Your instructions = Scan the listing below for "RESULT", then report every line that has it.

-=-=-

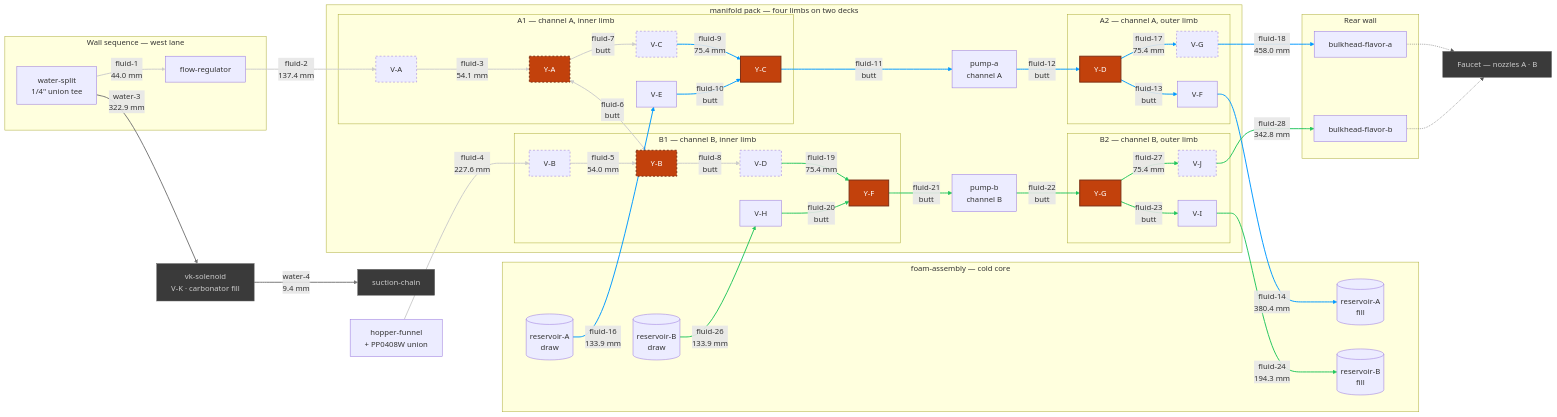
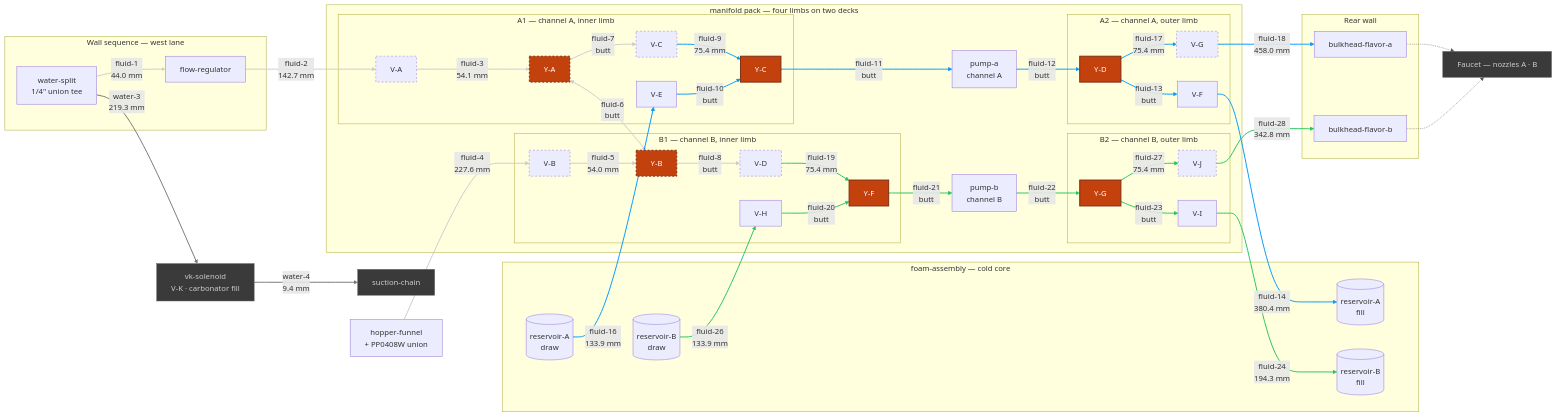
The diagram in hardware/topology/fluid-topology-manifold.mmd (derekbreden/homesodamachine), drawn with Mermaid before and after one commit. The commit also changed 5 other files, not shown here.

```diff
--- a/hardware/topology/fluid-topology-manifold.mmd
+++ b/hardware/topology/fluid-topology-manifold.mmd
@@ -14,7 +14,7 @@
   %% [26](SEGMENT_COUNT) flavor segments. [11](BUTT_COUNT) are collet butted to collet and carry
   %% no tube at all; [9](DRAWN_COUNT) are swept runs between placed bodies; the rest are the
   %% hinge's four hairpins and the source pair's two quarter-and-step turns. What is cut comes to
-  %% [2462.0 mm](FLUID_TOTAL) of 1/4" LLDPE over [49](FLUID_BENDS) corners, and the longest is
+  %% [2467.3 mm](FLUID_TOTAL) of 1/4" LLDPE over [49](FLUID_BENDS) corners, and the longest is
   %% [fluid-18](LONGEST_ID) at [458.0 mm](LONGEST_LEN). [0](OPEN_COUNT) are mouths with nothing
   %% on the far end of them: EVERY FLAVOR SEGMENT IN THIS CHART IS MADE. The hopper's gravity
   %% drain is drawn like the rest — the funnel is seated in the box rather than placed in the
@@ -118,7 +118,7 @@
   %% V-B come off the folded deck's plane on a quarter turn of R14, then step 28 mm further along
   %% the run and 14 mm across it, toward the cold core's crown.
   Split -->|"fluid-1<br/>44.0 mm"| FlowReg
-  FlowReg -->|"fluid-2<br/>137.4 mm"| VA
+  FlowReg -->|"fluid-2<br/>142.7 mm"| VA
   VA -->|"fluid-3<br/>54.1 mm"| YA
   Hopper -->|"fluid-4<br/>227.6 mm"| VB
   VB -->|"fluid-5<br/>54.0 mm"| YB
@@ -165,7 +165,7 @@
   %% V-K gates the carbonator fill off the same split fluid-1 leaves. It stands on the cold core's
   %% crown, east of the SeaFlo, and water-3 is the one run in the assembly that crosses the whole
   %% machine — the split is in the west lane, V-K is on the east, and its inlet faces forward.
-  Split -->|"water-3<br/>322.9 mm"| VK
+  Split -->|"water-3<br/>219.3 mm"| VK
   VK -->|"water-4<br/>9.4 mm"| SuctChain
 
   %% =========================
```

-=-=-

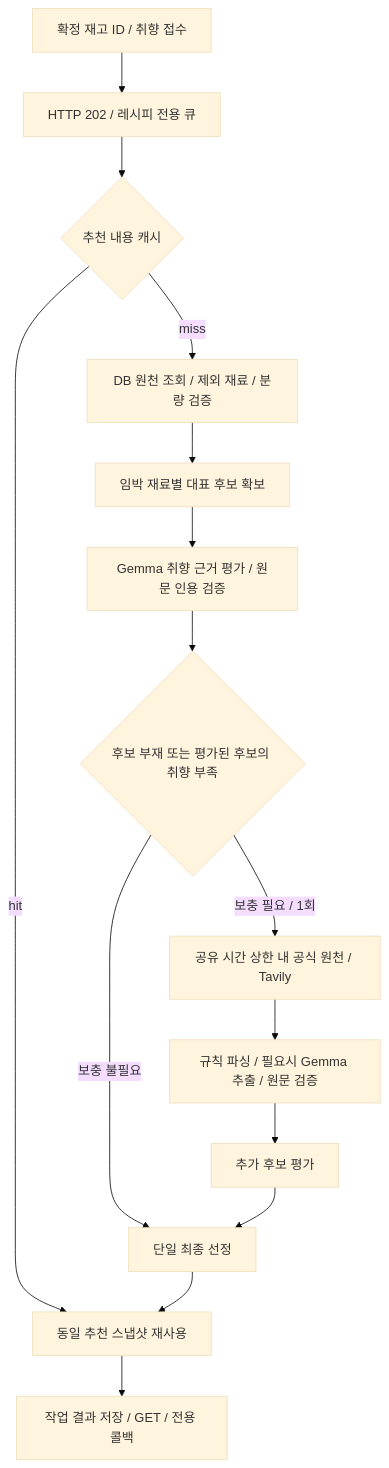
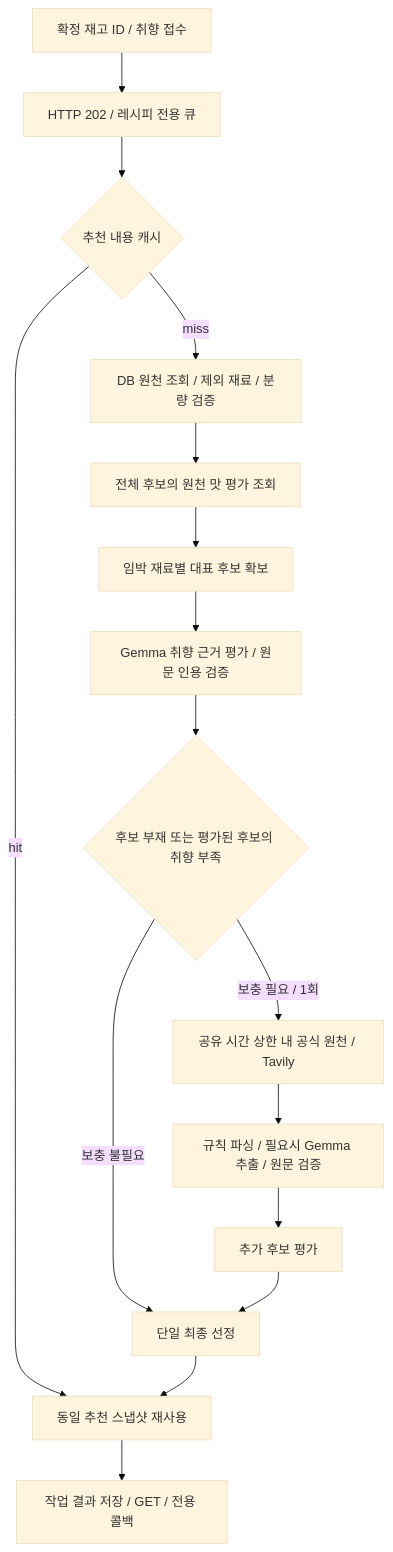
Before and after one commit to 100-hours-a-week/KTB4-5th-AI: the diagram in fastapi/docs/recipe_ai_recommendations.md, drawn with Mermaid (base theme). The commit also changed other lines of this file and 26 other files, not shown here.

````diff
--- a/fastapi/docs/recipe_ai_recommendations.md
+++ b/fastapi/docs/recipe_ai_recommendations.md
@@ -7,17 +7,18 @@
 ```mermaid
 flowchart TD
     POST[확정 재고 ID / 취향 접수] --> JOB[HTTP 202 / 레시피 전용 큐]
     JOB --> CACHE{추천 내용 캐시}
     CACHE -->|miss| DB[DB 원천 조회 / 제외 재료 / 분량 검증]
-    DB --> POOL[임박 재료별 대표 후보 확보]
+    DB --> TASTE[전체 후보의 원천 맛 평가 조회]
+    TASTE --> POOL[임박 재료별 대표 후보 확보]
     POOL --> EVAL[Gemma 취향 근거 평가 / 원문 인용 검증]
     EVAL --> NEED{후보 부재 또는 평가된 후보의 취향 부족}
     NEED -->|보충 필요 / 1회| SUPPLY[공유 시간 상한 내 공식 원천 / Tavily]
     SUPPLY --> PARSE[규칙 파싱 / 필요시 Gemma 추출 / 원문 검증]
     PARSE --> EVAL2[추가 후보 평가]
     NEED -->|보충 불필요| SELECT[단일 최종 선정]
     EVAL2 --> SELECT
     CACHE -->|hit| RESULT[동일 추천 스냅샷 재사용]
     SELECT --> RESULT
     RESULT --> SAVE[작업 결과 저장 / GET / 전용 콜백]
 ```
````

-=-=-

Response to the task =
     CACHE -->|hit| RESULT[동일 추천 스냅샷 재사용]
     SELECT --> RESULT
     RESULT --> SAVE[작업 결과 저장 / GET / 전용 콜백]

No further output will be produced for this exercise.